» **Material provided**

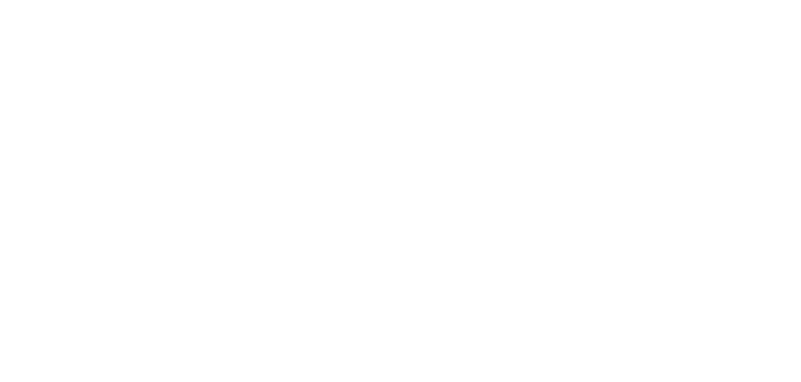
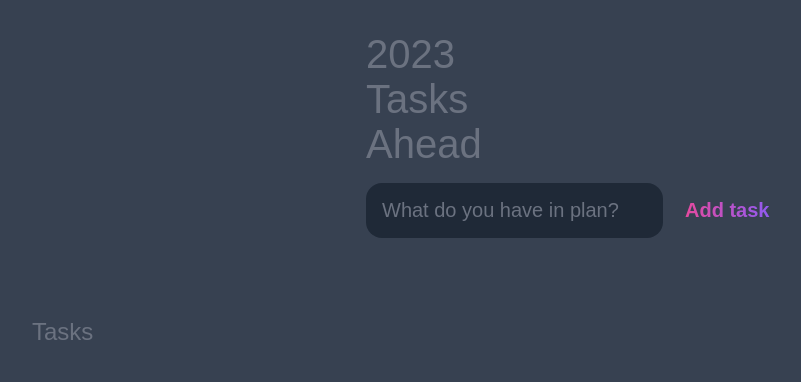
Before and after one commit to Adeyemi987/TodoApp, a plain HTML site: page index.html in a window 1280 px wide. Shown: the whole page, without its empty margins (240-1041 px from the left). Drawn offline with Linux system fonts and the light colour scheme.

Commit message:
designed the todo pages

```diff
--- a/index.html
+++ b/index.html
@@ -4,9 +4,46 @@
     <meta charset="UTF-8">
     <meta http-equiv="X-UA-Compatible" content="IE=edge">
     <meta name="viewport" content="width=device-width, initial-scale=1.0">
-    <title>ToDo APP 2022</title>
+    <title>ToDo APP 2023</title>
+    <link rel="stylesheet" href="todo.css">
 </head>
 <body>
+    <header>
+        <h1>2023 Tasks Ahead</h1>
+        <form id="new-task-form">
+            <input
+                type="text"
+                id="new-task-input"
+                placeholder="What do you have in plan?" />
+            <input
+                type="submit"
+                id="new-task-submit"
+                value="Add task" />
+        </form>
+    </header>
+    <main>
+        <section class="task-list">
+            <h2>Tasks</h2>
 
+            <div id="tasks">
+                <!-- <div class="task">
+
+                    <div class="content">
+                        <input
+                            type="text"
+                            class="text"
+                            value="My shiny task"
+                            readonly
+                        />
+                    </div>
+                    <div class="actions">
+                        <button class="edit">Edit</button>
+                        <button class="delete">Delete</button>
+                    </div> -->
+                </div>
+            </div>
+        </section>
+    </main>
+    <script src="todo.js"></script>
 </body>
 </html>
--- /dev/null
+++ b/todo.css
@@ -0,0 +1,158 @@
+:root{
+    --dark: #374151;
+    --darker: #1F2937;
+    --darkest: #111827;
+    --light: #EEE;
+    --pink: #EC4899;
+    --purple: #8B5CF6;
+    --gray: #6B7280;
+}
+
+*{
+    box-sizing: border-box;
+    margin: 0;
+    font-family: 'Fira sans', sans-serif;
+}
+
+body{
+    display: flex;
+    flex-direction: column;
+    min-height: 100vh;
+    background: var(--dark);
+    color: #fff;
+}
+
+header{
+    padding: 2rem 1rem;
+    max-width: 800px;
+    width: 100px;
+    margin: 0 auto;
+}
+
+header h1 {
+    font-size: 2.5rem;
+    font-weight: 300;
+    color: var(--gray);
+    margin-bottom: 1rem;
+}
+
+#new-task-form{
+    display: flex;
+}
+
+input, button {
+    appearance: none;
+    border: none;
+    outline: none;
+    background: none;
+}
+
+#new-task-input{
+    flex: 1 1 0%;
+    background-color: var(--darker);
+    padding: 1rem;
+    border-radius: 1rem;
+    margin-right: 1rem;
+    color: var(--light);
+    font-size: 1.25rem;
+}
+
+#new-task-input::placeholder{
+    color: var(--gray);
+}
+
+#new-task-submit{
+    color: var(--pink);
+    font-size: 1.25rem;
+    font-weight: 700;
+    background-image: linear-gradient(to right, var(--pink),
+    var(--purple));
+    -webkit-background-clip: text;
+    -webkit-text-fill-color: transparent;
+    cursor: pointer;
+    transition: 0.4s;
+}
+
+#new-task-submit:hover{
+    opacity: 0.8;
+}
+
+#new-task-submit:active{
+    opacity: 0.7;
+}
+
+main {
+    flex: 1 1 0%;
+    padding: 2rem 1rem;
+    max-width: 800px;
+    width: 100%;
+    margin: 0 auto;
+}
+
+.task-list{
+    padding: 1rem;
+}
+
+.task-list h2{
+    font-size: 1.5rem;
+    font-weight: 300;
+    color: var(--gray);
+    margin-bottom: 1rem;
+}
+
+#tasks .task {
+    display: flex;
+    background-color: var(--darkest);
+    padding: 1rem;
+    border-radius: 1rem;
+    margin-right: 1rem;
+    margin-bottom: 1rem;
+    color: var(--light);
+    font-size: 1.25rem;
+}
+
+#tasks .task .content .text{
+    color: var(--light);
+    font-size: 1.125rem;
+    width: 100%;
+    display: block;
+    transition: 0.4s;
+}
+
+#tasks .task .content .text:not(:read-only){
+    color: var(--pink );
+
+}
+
+#tasks .task .actions{
+    display: flex;
+    margin: 0 -0.5rem;
+}
+
+.task .actions button{
+    cursor: pointer;
+    margin: 0 0.5rem;
+    font-size: 1.125rem;
+    font-weight: 700;
+    text-transform: uppercase;
+    transition: 0.4s;
+}
+
+.task .actions button:hover {
+    opacity: 0.8;
+}
+
+.task .actions button:active {
+    opacity: 0.6;
+}
+
+.task .actions .edit {
+    background-image: linear-gradient(to right, var(--pink),
+    var(--purple));
+    -webkit-background-clip: text;
+    -webkit-text-fill-color: transparent;
+}
+
+.task .actions .delete {
+    color: crimson;
+}
--- /dev/null
+++ b/todo.js
@@ -0,0 +1 @@
+alert('Hello')
```
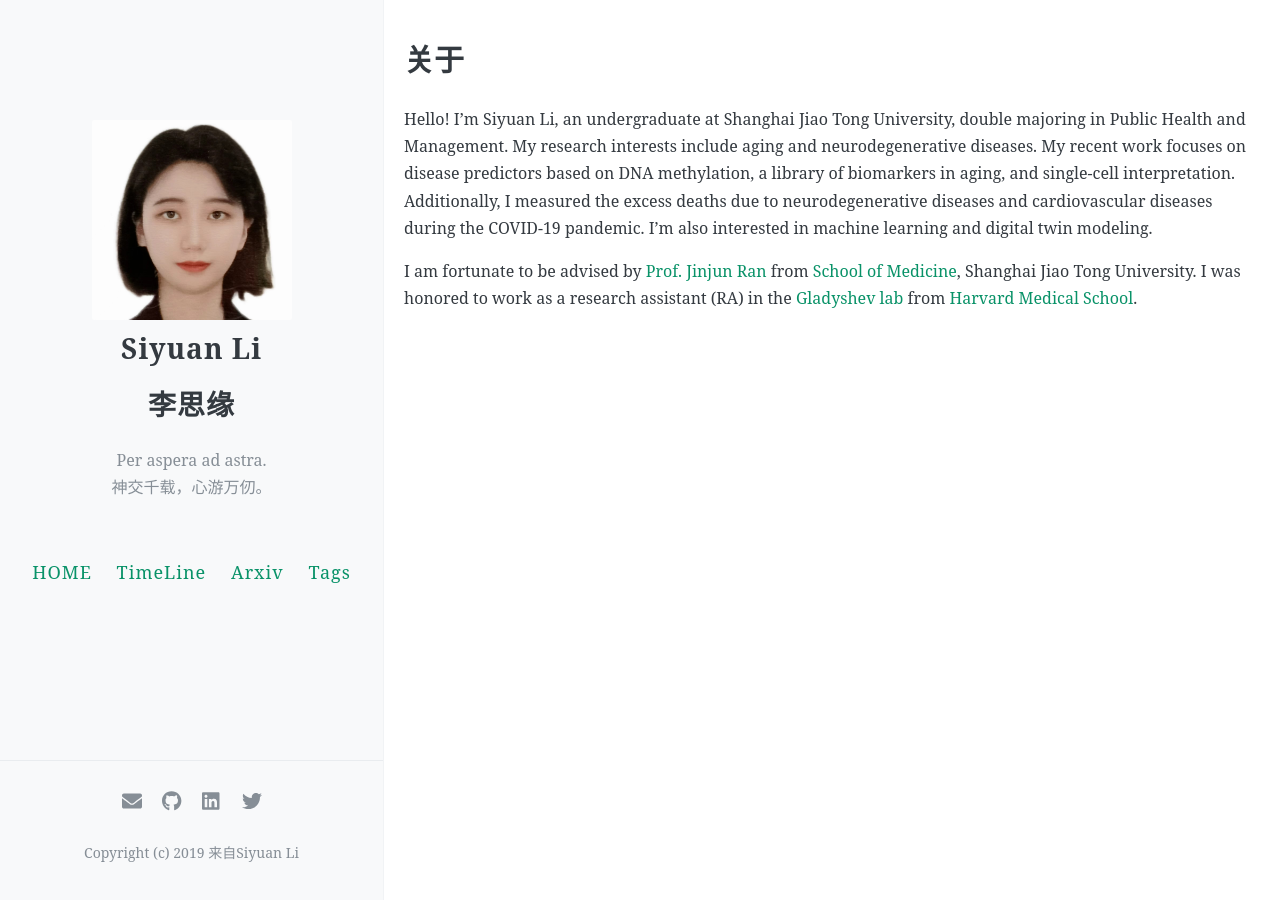
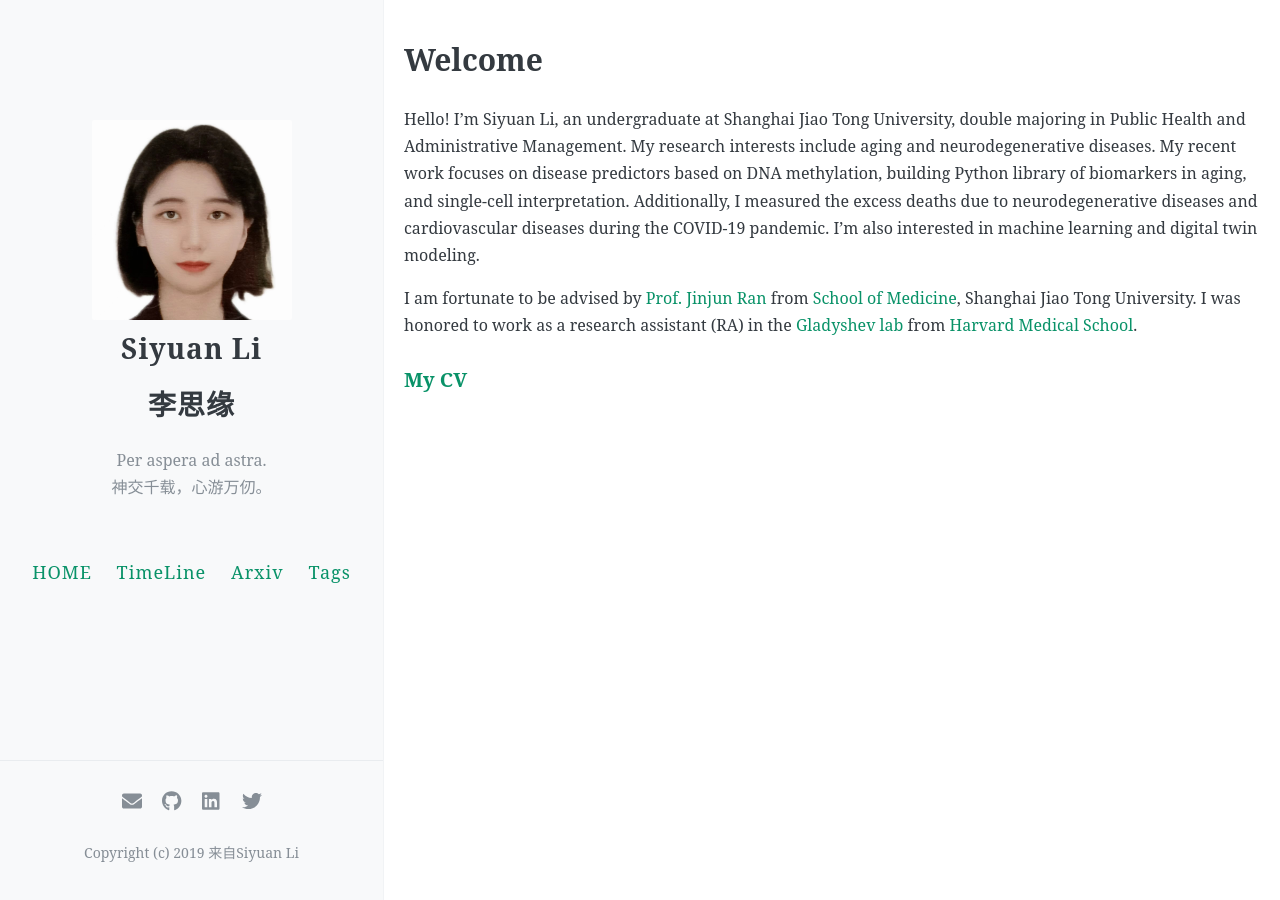
Before and after one commit to ApolloLSY/Attic, a Jekyll site: the page built from about.md, in a window 1280 px wide. Built offline with Jekyll 4.4.1, drawn with Linux system fonts in a browser that asks for light colours; comment, search, counter and statistics services are not loaded.

Commit message:
Update about.md

```diff
--- a/about.md
+++ b/about.md
@@ -1,9 +1,11 @@
 ---
 layout: page
-title: 关于
+title: Welcome
 permalink: /about/
 ---
 
-Hello! I’m Siyuan Li, an undergraduate at Shanghai Jiao Tong University, double majoring in Public Health and Management. My research interests include aging and neurodegenerative diseases. My recent work focuses on disease predictors based on DNA methylation, a library of biomarkers in aging, and single-cell interpretation. Additionally, I measured the excess deaths due to neurodegenerative diseases and cardiovascular diseases during the COVID-19 pandemic. I’m also interested in machine learning and digital twin modeling.
+Hello! I’m Siyuan Li, an undergraduate at Shanghai Jiao Tong University, double majoring in Public Health and Administrative Management. My research interests include aging and neurodegenerative diseases. My recent work focuses on disease predictors based on DNA methylation, building Python library of biomarkers in aging, and single-cell interpretation. Additionally, I measured the excess deaths due to neurodegenerative diseases and cardiovascular diseases during the COVID-19 pandemic. I’m also interested in machine learning and digital twin modeling.
 
 I am fortunate to be advised by [Prof. Jinjun Ran](https://scholar.google.com/citations?user=VjVQi2IAAAAJ&hl=zh-CN) from [School of Medicine](https://www.shsmu.edu.cn/sph/index.htm), Shanghai Jiao Tong University. I was honored to work as a research assistant (RA) in the [Gladyshev lab](https://gladyshevlab.bwh.harvard.edu/) from [Harvard Medical School](https://hms.harvard.edu/).
+
+### [My CV](https://github.com/ApolloLSY/Attic/files/cvOnepage240707.pdf)
```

» **Work instructions**
The answer should contain all the material above, copied exactly, and no images.

» **Exercise result**
Before and after one commit to Adeyemi987/TodoApp, a plain HTML site: page index.html in a window 1280 px wide. Shown: the whole page, without its empty margins (240-1041 px from the left). Drawn offline with Linux system fonts and the light colour scheme.

Commit message:
designed the todo pages

```diff
--- a/index.html
+++ b/index.html
@@ -4,9 +4,46 @@
     <meta charset="UTF-8">
     <meta http-equiv="X-UA-Compatible" content="IE=edge">
     <meta name="viewport" content="width=device-width, initial-scale=1.0">
-    <title>ToDo APP 2022</title>
+    <title>ToDo APP 2023</title>
+    <link rel="stylesheet" href="todo.css">
 </head>
 <body>
+    <header>
+        <h1>2023 Tasks Ahead</h1>
+        <form id="new-task-form">
+            <input
+                type="text"
+                id="new-task-input"
+                placeholder="What do you have in plan?" />
+            <input
+                type="submit"
+                id="new-task-submit"
+                value="Add task" />
+        </form>
+    </header>
+    <main>
+        <section class="task-list">
+            <h2>Tasks</h2>
 
+            <div id="tasks">
+                <!-- <div class="task">
+
+                    <div class="content">
+                        <input
+                            type="text"
+                            class="text"
+                            value="My shiny task"
+                            readonly
+                        />
+                    </div>
+                    <div class="actions">
+                        <button class="edit">Edit</button>
+                        <button class="delete">Delete</button>
+                    </div> -->
+                </div>
+            </div>
+        </section>
+    </main>
+    <script src="todo.js"></script>
 </body>
 </html>
--- /dev/null
+++ b/todo.css
@@ -0,0 +1,158 @@
+:root{
+    --dark: #374151;
+    --darker: #1F2937;
+    --darkest: #111827;
+    --light: #EEE;
+    --pink: #EC4899;
+    --purple: #8B5CF6;
+    --gray: #6B7280;
+}
+
+*{
+    box-sizing: border-box;
+    margin: 0;
+    font-family: 'Fira sans', sans-serif;
+}
+
+body{
+    display: flex;
+    flex-direction: column;
+    min-height: 100vh;
+    background: var(--dark);
+    color: #fff;
+}
+
+header{
+    padding: 2rem 1rem;
+    max-width: 800px;
+    width: 100px;
+    margin: 0 auto;
+}
+
+header h1 {
+    font-size: 2.5rem;
+    font-weight: 300;
+    color: var(--gray);
+    margin-bottom: 1rem;
+}
+
+#new-task-form{
+    display: flex;
+}
+
+input, button {
+    appearance: none;
+    border: none;
+    outline: none;
+    background: none;
+}
+
+#new-task-input{
+    flex: 1 1 0%;
+    background-color: var(--darker);
+    padding: 1rem;
+    border-radius: 1rem;
+    margin-right: 1rem;
+    color: var(--light);
+    font-size: 1.25rem;
+}
+
+#new-task-input::placeholder{
+    color: var(--gray);
+}
+
+#new-task-submit{
+    color: var(--pink);
+    font-size: 1.25rem;
+    font-weight: 700;
+    background-image: linear-gradient(to right, var(--pink),
+    var(--purple));
+    -webkit-background-clip: text;
+    -webkit-text-fill-color: transparent;
+    cursor: pointer;
+    transition: 0.4s;
+}
+
+#new-task-submit:hover{
+    opacity: 0.8;
+}
+
+#new-task-submit:active{
+    opacity: 0.7;
+}
+
+main {
+    flex: 1 1 0%;
+    padding: 2rem 1rem;
+    max-width: 800px;
+    width: 100%;
+    margin: 0 auto;
+}
+
+.task-list{
+    padding: 1rem;
+}
+
+.task-list h2{
+    font-size: 1.5rem;
+    font-weight: 300;
+    color: var(--gray);
+    margin-bottom: 1rem;
+}
+
+#tasks .task {
+    display: flex;
+    background-color: var(--darkest);
+    padding: 1rem;
+    border-radius: 1rem;
+    margin-right: 1rem;
+    margin-bottom: 1rem;
+    color: var(--light);
+    font-size: 1.25rem;
+}
+
+#tasks .task .content .text{
+    color: var(--light);
+    font-size: 1.125rem;
+    width: 100%;
+    display: block;
+    transition: 0.4s;
+}
+
+#tasks .task .content .text:not(:read-only){
+    color: var(--pink );
+
+}
+
+#tasks .task .actions{
+    display: flex;
+    margin: 0 -0.5rem;
+}
+
+.task .actions button{
+    cursor: pointer;
+    margin: 0 0.5rem;
+    font-size: 1.125rem;
+    font-weight: 700;
+    text-transform: uppercase;
+    transition: 0.4s;
+}
+
+.task .actions button:hover {
+    opacity: 0.8;
+}
+
+.task .actions button:active {
+    opacity: 0.6;
+}
+
+.task .actions .edit {
+    background-image: linear-gradient(to right, var(--pink),
+    var(--purple));
+    -webkit-background-clip: text;
+    -webkit-text-fill-color: transparent;
+}
+
+.task .actions .delete {
+    color: crimson;
+}
--- /dev/null
+++ b/todo.js
@@ -0,0 +1 @@
+alert('Hello')
```
Before and after one commit to ApolloLSY/Attic, a Jekyll site: the page built from about.md, in a window 1280 px wide. Built offline with Jekyll 4.4.1, drawn with Linux system fonts in a browser that asks for light colours; comment, search, counter and statistics services are not loaded.

Commit message:
Update about.md

```diff
--- a/about.md
+++ b/about.md
@@ -1,9 +1,11 @@
 ---
 layout: page
-title: 关于
+title: Welcome
 permalink: /about/
 ---
 
-Hello! I’m Siyuan Li, an undergraduate at Shanghai Jiao Tong University, double majoring in Public Health and Management. My research interests include aging and neurodegenerative diseases. My recent work focuses on disease predictors based on DNA methylation, a library of biomarkers in aging, and single-cell interpretation. Additionally, I measured the excess deaths due to neurodegenerative diseases and cardiovascular diseases during the COVID-19 pandemic. I’m also interested in machine learning and digital twin modeling.
+Hello! I’m Siyuan Li, an undergraduate at Shanghai Jiao Tong University, double majoring in Public Health and Administrative Management. My research interests include aging and neurodegenerative diseases. My recent work focuses on disease predictors based on DNA methylation, building Python library of biomarkers in aging, and single-cell interpretation. Additionally, I measured the excess deaths due to neurodegenerative diseases and cardiovascular diseases during the COVID-19 pandemic. I’m also interested in machine learning and digital twin modeling.
 
 I am fortunate to be advised by [Prof. Jinjun Ran](https://scholar.google.com/citations?user=VjVQi2IAAAAJ&hl=zh-CN) from [School of Medicine](https://www.shsmu.edu.cn/sph/index.htm), Shanghai Jiao Tong University. I was honored to work as a research assistant (RA) in the [Gladyshev lab](https://gladyshevlab.bwh.harvard.edu/) from [Harvard Medical School](https://hms.harvard.edu/).
+
+### [My CV](https://github.com/ApolloLSY/Attic/files/cvOnepage240707.pdf)
```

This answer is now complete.